━━ GIVEN RECORDS
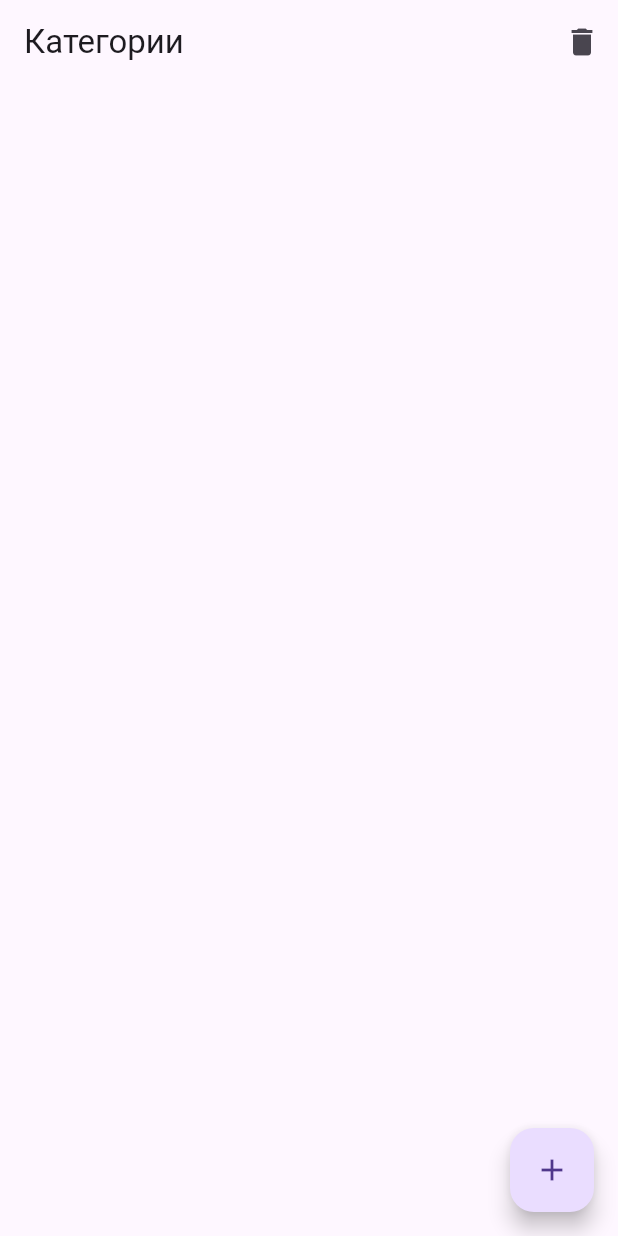
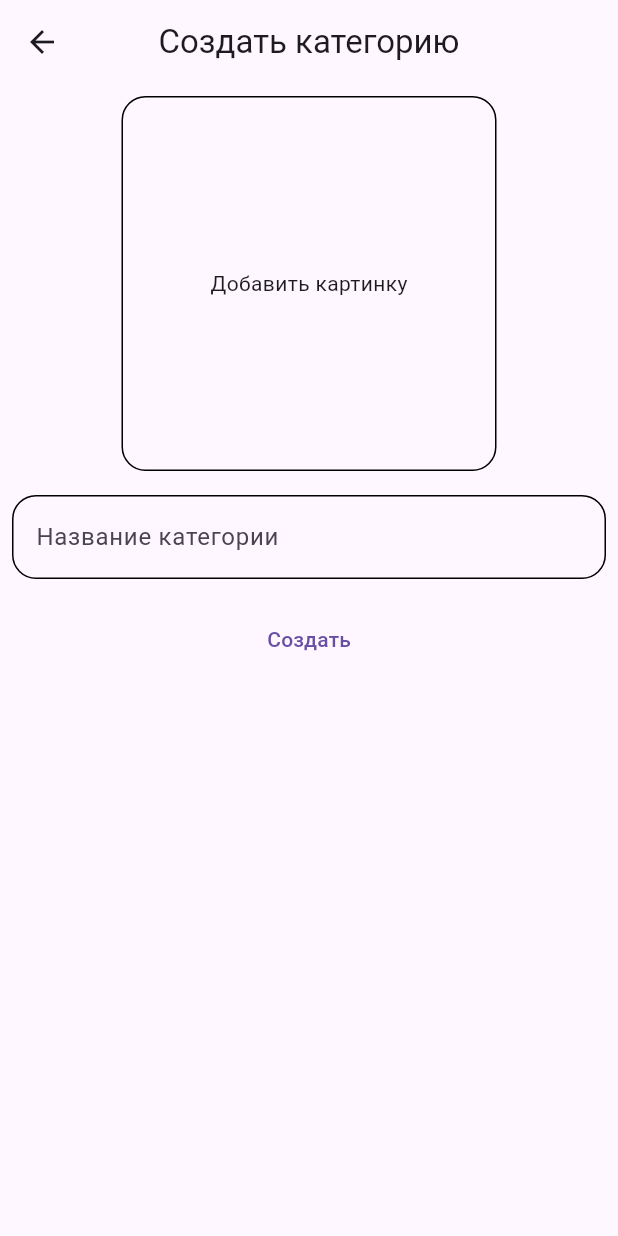
Before and after one commit to RfMakar/stories_admin, a Flutter app: the CategoriesScreen screen opened by its route, after a tap on the "delete" icon, after a tap on the "add" icon, on a phone screen of 412 x 824 dp. Run offline on Flutter 3.47's test engine with Material 3 defaults, Android fonts, the light colour scheme and no system bars; our stand-ins replace bloc, device_info_plus, dio, flutter_bloc, flutter_dotenv, get_it and 3 more; missing offline and left inert: stories_data.

Commit message:
feature: Добавить экран Создание категории

```diff
--- /dev/null
+++ b/lib/config/UI/app_theme.dart
@@ -0,0 +1,32 @@
+import 'package:flutter/material.dart';
+
+final appTheme = ThemeData(
+  //appBar
+  appBarTheme: AppBarTheme(
+    centerTitle: true,
+    // shadowColor: AppColors.hex696969,
+  ),
+
+  //style -> textfield
+  inputDecorationTheme: InputDecorationTheme(
+    border: _border,
+    focusedBorder: _border,
+    enabledBorder: _border,
+  ),
+  // textSelectionTheme: TextSelectionThemeData(
+  //   //style -> textfield
+  //   cursorColor: AppColors.hex000000,
+  // ),
+  // textTheme: TextTheme(
+  //   //style -> textfield
+  //   bodyLarge: AppTextStyles.s14w400h000000,
+  // ),
+);
+
+final _border = OutlineInputBorder(
+  borderSide: BorderSide(
+    // color: AppColors.hexE7E7E7,
+    width: 1,
+  ),
+  borderRadius: BorderRadius.circular(16),
+);
--- a/lib/config/router/router.dart
+++ b/lib/config/router/router.dart
@@ -1,6 +1,7 @@
 import 'package:go_router/go_router.dart';
 import 'package:stories_admin/config/router/routers.dart';
 import 'package:stories_admin/presentation/screen/categories/categories_screen.dart';
+import 'package:stories_admin/presentation/screen/category_create/category_create_screen.dart';
 import 'package:stories_admin/presentation/screen/home/home_screen.dart';
 
 final router = GoRouter(
@@ -15,6 +16,13 @@ final router = GoRouter(
       path: Routers.pathCategoriesScreen,
       name: Routers.pathCategoriesScreen,
       builder: (context, state) => const CategoriesScreen(),
+      routes: [
+        GoRoute(
+          path: Routers.pathCategoryCreateScreen,
+          name: Routers.pathCategoryCreateScreen,
+          builder: (context, state) => const CategoryCreateScreen(),
+        ),
+      ],
     ),
   ],
 );
--- a/lib/config/router/routers.dart
+++ b/lib/config/router/routers.dart
@@ -1,4 +1,5 @@
 final class Routers {
   static const pathHomeScreen = '/home';
   static const pathCategoriesScreen = '/categories';
+  static const pathCategoryCreateScreen = '/category_create';
 }
--- /dev/null
+++ b/lib/core/functions/di_stories_admin.dart
@@ -0,0 +1,11 @@
+import 'package:get_it/get_it.dart';
+import 'package:stories_admin/data/services/permission_service.dart';
+
+final diStoriesAdmin = GetIt.instance;
+
+Future<void> setupDiStoriesAdmin() async {
+  //Services
+  diStoriesAdmin.registerLazySingleton(
+    () => PermissionService()..requestPhotoOrStorage(),
+  );
+}
--- /dev/null
+++ b/lib/data/services/permission_service.dart
@@ -0,0 +1,49 @@
+import 'dart:io';
+
+import 'package:permission_handler/permission_handler.dart';
+import 'package:device_info_plus/device_info_plus.dart';
+
+final class PermissionService {
+  Future<bool> requestPhotoOrStorage() async {
+    bool perm = false;
+    if (Platform.isIOS) {
+      perm = await _permissionPhotos();
+    } else if (Platform.isAndroid) {
+      final AndroidDeviceInfo android = await DeviceInfoPlugin().androidInfo;
+      final int sdkInt = android.version.sdkInt;
+      perm =
+          sdkInt > 32 ? await _permissionPhotos() : await _permissionStorage();
+    }
+    return Future<bool>.value(perm);
+  }
+
+  Future<bool> _permissionPhotos() async {
+    bool hasPhotosPermission = false;
+    final PermissionStatus status = await Permission.photos.status;
+    if (status == PermissionStatus.granted) {
+      hasPhotosPermission = true;
+    } else {
+      final PermissionStatus requested = await Permission.photos.request();
+      if (requested == PermissionStatus.granted) {
+        hasPhotosPermission = true;
+      }
+    }
+    return Future<bool>.value(hasPhotosPermission);
+  }
+
+  Future<bool> _permissionStorage() async {
+    bool hasStoragePermission = false;
+    final PermissionStatus status = await Permission.storage.status;
+    if (status == PermissionStatus.granted) {
+      hasStoragePermission = true;
+    } else {
+      final PermissionStatus requested = await Permission.storage.request();
+      if (requested == PermissionStatus.granted) {
+        hasStoragePermission = true;
+      } else {
+        openAppSettings();
+      }
+    }
+    return Future<bool>.value(hasStoragePermission);
+  }
+}
--- a/lib/main.dart
+++ b/lib/main.dart
@@ -1,11 +1,15 @@
 import 'package:flutter/material.dart';
 import 'package:flutter_dotenv/flutter_dotenv.dart';
 import 'package:stories_admin/aplication.dart';
+import 'package:stories_admin/core/functions/di_stories_admin.dart';
 import 'package:stories_data/index.dart';
 
 Future<void> main() async {
   await dotenv.load();
   final apiKey = dotenv.env['API_KEY'] ?? '';
   await StoriesData.init(apiKey: apiKey);
+
+  await setupDiStoriesAdmin();
+
   runApp(const Aplication());
 }
--- a/lib/presentation/screen/categories/bloc/categories_event.dart
+++ b/lib/presentation/screen/categories/bloc/categories_event.dart
@@ -9,7 +9,6 @@ final class CategoriesInitial extends CategoriesEvent {
   const CategoriesInitial();
 }
 
-
 final class CategoriesDelete extends CategoriesEvent {
   const CategoriesDelete();
 }
@@ -17,3 +16,8 @@ final class CategoriesDelete extends CategoriesEvent {
 final class CategoriesDeleteAll extends CategoriesEvent {
   const CategoriesDeleteAll();
 }
+
+final class CategoriesAdd extends CategoriesEvent {
+  const CategoriesAdd({required this.categoryModel});
+  final CategoryModel categoryModel;
+}
--- a/lib/presentation/screen/categories/categories_screen.dart
+++ b/lib/presentation/screen/categories/categories_screen.dart
@@ -1,22 +1,16 @@
 import 'package:flutter/material.dart';
 import 'package:flutter_bloc/flutter_bloc.dart';
+import 'package:go_router/go_router.dart';
+import 'package:stories_admin/config/router/routers.dart';
 import 'package:stories_admin/presentation/screen/categories/bloc/categories_bloc.dart';
-import 'package:stories_data/core/di.dart';
 import 'package:stories_data/models/category_model.dart';
-import 'package:stories_data/repositories/category_repository.dart';
 
 class CategoriesScreen extends StatelessWidget {
   const CategoriesScreen({super.key});
 
   @override
   Widget build(BuildContext context) {
-    final categoryRepository = sl<CategoryRepository>();
-    return BlocProvider(
-      create: (context) => CategoriesBloc(categoryRepository)
-        ..add(
-          CategoriesInitial(),
-        ),
-      child: Scaffold(
+    return Scaffold(
       appBar: AppBar(
         title: Text('Категории'),
         actions: [
@@ -40,7 +34,6 @@ class CategoriesScreen extends StatelessWidget {
           }
         },
       ),
-      ),
     );
   }
 }
@@ -52,7 +45,9 @@ class ButtonAddCategory extends StatelessWidget {
   Widget build(BuildContext context) {
     return FloatingActionButton(
       child: Icon(Icons.add),
-      onPressed: () {},
+      onPressed: () => context.pushNamed(
+        Routers.pathCategoryCreateScreen,
+      ),
     );
   }
 }
--- /dev/null
+++ b/lib/presentation/screen/category_create/bloc/category_create_event.dart
@@ -0,0 +1,20 @@
+part of 'category_create_bloc.dart';
+
+@immutable
+sealed class CategoryCreateEvent {
+  const CategoryCreateEvent();
+}
+
+final class CategoryCreateName extends CategoryCreateEvent {
+  const CategoryCreateName({required this.name});
+  final String name;
+}
+
+final class CategoryCreateIcon extends CategoryCreateEvent {
+  const CategoryCreateIcon({required this.icon});
+  final File icon;
+}
+
+final class CategoryCreate extends CategoryCreateEvent {
+  const CategoryCreate();
+}
--- /dev/null
+++ b/lib/presentation/screen/category_create/bloc/category_create_state.dart
@@ -0,0 +1,42 @@
+part of 'category_create_bloc.dart';
+
+enum CategoryCreateStatus { initial, success, failure }
+
+final class CategoryCreateState {
+  const CategoryCreateState({
+    this.status = CategoryCreateStatus.initial,
+    this.name,
+    this.icon,
+    this.categoryModel,
+    this.isSubmitting = false,
+    this.isValidateData = false,
+    this.exception,
+  });
+  final CategoryCreateStatus status;
+  final String? name;
+  final File? icon;
+  final CategoryModel? categoryModel;
+  final bool isSubmitting;
+  final bool isValidateData;
+  final DioException? exception;
+
+  CategoryCreateState copyWith({
+    CategoryCreateStatus? status,
+    String? name,
+    File? icon,
+    CategoryModel? categoryModel,
+    bool? isSubmitting,
+    bool? isValidateData,
+    DioException? exception,
+  }) {
+    return CategoryCreateState(
+      status: status ?? this.status,
+      name: name ?? this.name,
+      icon: icon ?? this.icon,
+      categoryModel: categoryModel ?? this.categoryModel,
+      isSubmitting: isSubmitting ?? this.isSubmitting,
+      isValidateData: isValidateData ?? this.isValidateData,
+      exception: exception ?? this.exception,
+    );
+  }
+}
--- /dev/null
+++ b/lib/presentation/screen/category_create/category_create_screen.dart
@@ -0,0 +1,137 @@
+import 'package:flutter/material.dart';
+import 'package:flutter_bloc/flutter_bloc.dart';
+import 'package:go_router/go_router.dart';
+import 'package:stories_admin/aplication.dart';
+import 'package:stories_admin/presentation/screen/categories/bloc/categories_bloc.dart';
+import 'package:stories_admin/presentation/screen/category_create/bloc/category_create_bloc.dart';
+import 'package:stories_admin/presentation/widgets/select_image_stotage.dart';
+import 'package:stories_data/core/di_stories_data.dart';
+import 'package:stories_data/repositories/category_repository.dart';
+
+class CategoryCreateScreen extends StatelessWidget {
+  const CategoryCreateScreen({super.key});
+
+  @override
+  Widget build(BuildContext context) {
+    final categoryRepository = diStoriesData<CategoryRepository>();
+    return Scaffold(
+      appBar: AppBar(
+        title: Text('Создать категорию'),
+      ),
+      body: BlocProvider(
+        create: (context) => CategoryCreateBloc(categoryRepository),
+        child: BlocConsumer<CategoryCreateBloc, CategoryCreateState>(
+          listener: (context, state) {
+            if (state.status == CategoryCreateStatus.success) {
+              //Добавление в лист категорий
+              context.read<CategoriesBloc>().add(CategoriesAdd(
+                    categoryModel: state.categoryModel!,
+                  ));
+              context.pop();
+            }
+            if (state.status == CategoryCreateStatus.failure) {
+              rootScaffoldMessengerKey.currentState?.showSnackBar(
+                SnackBar(
+                  content: Text(state.exception?.message ?? ""),
+                ),
+              );
+            }
+            if (state.isValidateData) {
+              rootScaffoldMessengerKey.currentState?.showSnackBar(
+                SnackBar(
+                  content: Text('Заполните все данные'),
+                ),
+              );
+            }
+          },
+          buildWhen: (previous, current) => false,
+          builder: (context, state) {
+            return CategoryCreateScreenBody();
+          },
+        ),
+      ),
+    );
+  }
+}
+
+class CategoryCreateScreenBody extends StatelessWidget {
+  const CategoryCreateScreenBody({super.key});
+
+  @override
+  Widget build(BuildContext context) {
+    return ListView(
+      padding: EdgeInsets.all(8),
+      children: [
+        SelectIconCategory(),
+        TextFieldNameCategory(),
+        ButtonCategoryCreate(),
+      ],
+    );
+  }
+}
+
+class SelectIconCategory extends StatelessWidget {
+  const SelectIconCategory({super.key});
+
+  @override
+  Widget build(BuildContext context) {
+    return SelectImageStorageWidget(
+      image: null,
+      onPatchImage: (icon) {
+        if (icon != null) {
+          context.read<CategoryCreateBloc>().add(
+                CategoryCreateIcon(
+                  icon: icon,
+                ),
+              );
+        }
+      },
+    );
+  }
+}
+
+class TextFieldNameCategory extends StatelessWidget {
+  const TextFieldNameCategory({super.key});
+
+  @override
+  Widget build(BuildContext context) {
+    return Padding(
+      padding: const EdgeInsets.symmetric(vertical: 16),
+      child: TextFormField(
+        keyboardType: TextInputType.text,
+        decoration: const InputDecoration(
+          hintText: 'Название категории',
+        ),
+        onChanged: (name) {
+          context.read<CategoryCreateBloc>().add(
+                CategoryCreateName(
+                  name: name,
+                ),
+              );
+        },
+      ),
+    );
+  }
+}
+
+class ButtonCategoryCreate extends StatelessWidget {
+  const ButtonCategoryCreate({super.key});
+
+  @override
+  Widget build(BuildContext context) {
+    return BlocBuilder<CategoryCreateBloc, CategoryCreateState>(
+      builder: (context, state) {
+        return TextButton(
+          onPressed: state.isSubmitting
+              ? null
+              : () => context.read<CategoryCreateBloc>().add(
+                    CategoryCreate(),
+                  ),
+          child: state.isSubmitting
+              ? CircularProgressIndicator()
+              : Text('Создать'),
+        );
+      },
+    );
+  }
+}
--- /dev/null
+++ b/lib/presentation/widgets/select_image_stotage.dart
@@ -0,0 +1,113 @@
+import 'dart:io';
+
+import 'package:flutter/material.dart';
+import 'package:permission_handler/permission_handler.dart';
+import 'package:stories_admin/core/functions/di_stories_admin.dart';
+import 'package:stories_admin/data/services/permission_service.dart';
+import 'package:image_picker/image_picker.dart';
+
+class SelectImageStorageWidget extends StatefulWidget {
+  const SelectImageStorageWidget({
+    super.key,
+    this.image,
+    required this.onPatchImage,
+  });
+  final String? image;
+  final ValueChanged<File?> onPatchImage;
+
+  @override
+  State<SelectImageStorageWidget> createState() =>
+      _SelectImageStorageWidgetState();
+}
+
+class _SelectImageStorageWidgetState extends State<SelectImageStorageWidget> {
+  final permissionService = diStoriesAdmin<PermissionService>();
+  File? image;
+  File? newImage;
+
+  @override
+  void initState() {
+    if (widget.image != null) {
+      image = File(widget.image!);
+    }
+    super.initState();
+  }
+
+  @override
+  Widget build(BuildContext context) {
+    if (newImage != null) {
+      return _imageFile();
+    } else if (image != null) {
+      return _imageNetwork();
+    } else {
+      return _imageButton();
+    }
+  }
+
+  Widget _imageFile() {
+    return Center(
+      child: InkWell(
+        onTap: _imageStorage,
+        child: ClipRRect(
+          borderRadius: BorderRadiusGeometry.circular(16),
+          child: Image.file(
+            height: 250,
+            width: 250,
+            newImage!,
+            fit: BoxFit.fill,
+          ),
+        ),
+      ),
+    );
+  }
+
+  Widget _imageNetwork() {
+    return Center(
+      child: ClipRRect(
+        borderRadius: BorderRadiusGeometry.circular(16),
+        child: Image.network(
+          height: 250,
+          width: 250,
+          widget.image!,
+          fit: BoxFit.fill,
+        ),
+      ),
+    );
+  }
+
+  Widget _imageButton() {
+    return Center(
+      child: InkWell(
+        borderRadius: BorderRadius.circular(16),
+        onTap: _imageStorage,
+        child: Container(
+          height: 250,
+          width: 250,
+          decoration: BoxDecoration(
+            border: Border.all(),
+            borderRadius: BorderRadius.circular(16),
+          ),
+          child: Center(child: Text('Добавить картинку')),
+        ),
+      ),
+    );
+  }
+
+  Future<void> _imageStorage() async {
+    final isRes = await permissionService.requestPhotoOrStorage();
+    if (isRes) {
+      final pickedFile = await ImagePicker().pickImage(
+        source: ImageSource.gallery,
+      );
+      if (pickedFile != null) {
+        setState(() {
+          final file = File(pickedFile.path);
+          newImage = file;
+          widget.onPatchImage(file);
+        });
+      }
+    } else {
+      openAppSettings();
+    }
+  }
+}
--- a/pubspec.yaml
+++ b/pubspec.yaml
@@ -23,6 +23,10 @@ dependencies:
   provider: ^6.1.2
   dio: ^5.8.0+1
   meta: ^1.16.0
+  permission_handler: ^12.0.0+1
+  device_info_plus: ^11.4.0
+  get_it: ^8.0.3
+  image_picker: ^1.1.2
 
 dev_dependencies:
   flutter_test:
```
Also changed, not shown: lib/aplication.dart (+20 -3 lines), lib/presentation/screen/categories/bloc/categories_bloc.dart (+11 -0 lines), lib/presentation/screen/category_create/bloc/category_create_bloc.dart (added, +71 -0 lines), pubspec.lock, 4 other files. Lines whose indentation alone changed are shown as unchanged.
━━━━
▸ GOAL OF THE EXERCISE:
Out of the preceding entries, pull each line that contains the word "CategoryCreateState".

▸ ANSWER TO THIS EXERCISE:
+final class CategoryCreateState {
+  const CategoryCreateState({
+  CategoryCreateState copyWith({
+    return CategoryCreateState(
+        child: BlocConsumer<CategoryCreateBloc, CategoryCreateState>(
+    return BlocBuilder<CategoryCreateBloc, CategoryCreateState>(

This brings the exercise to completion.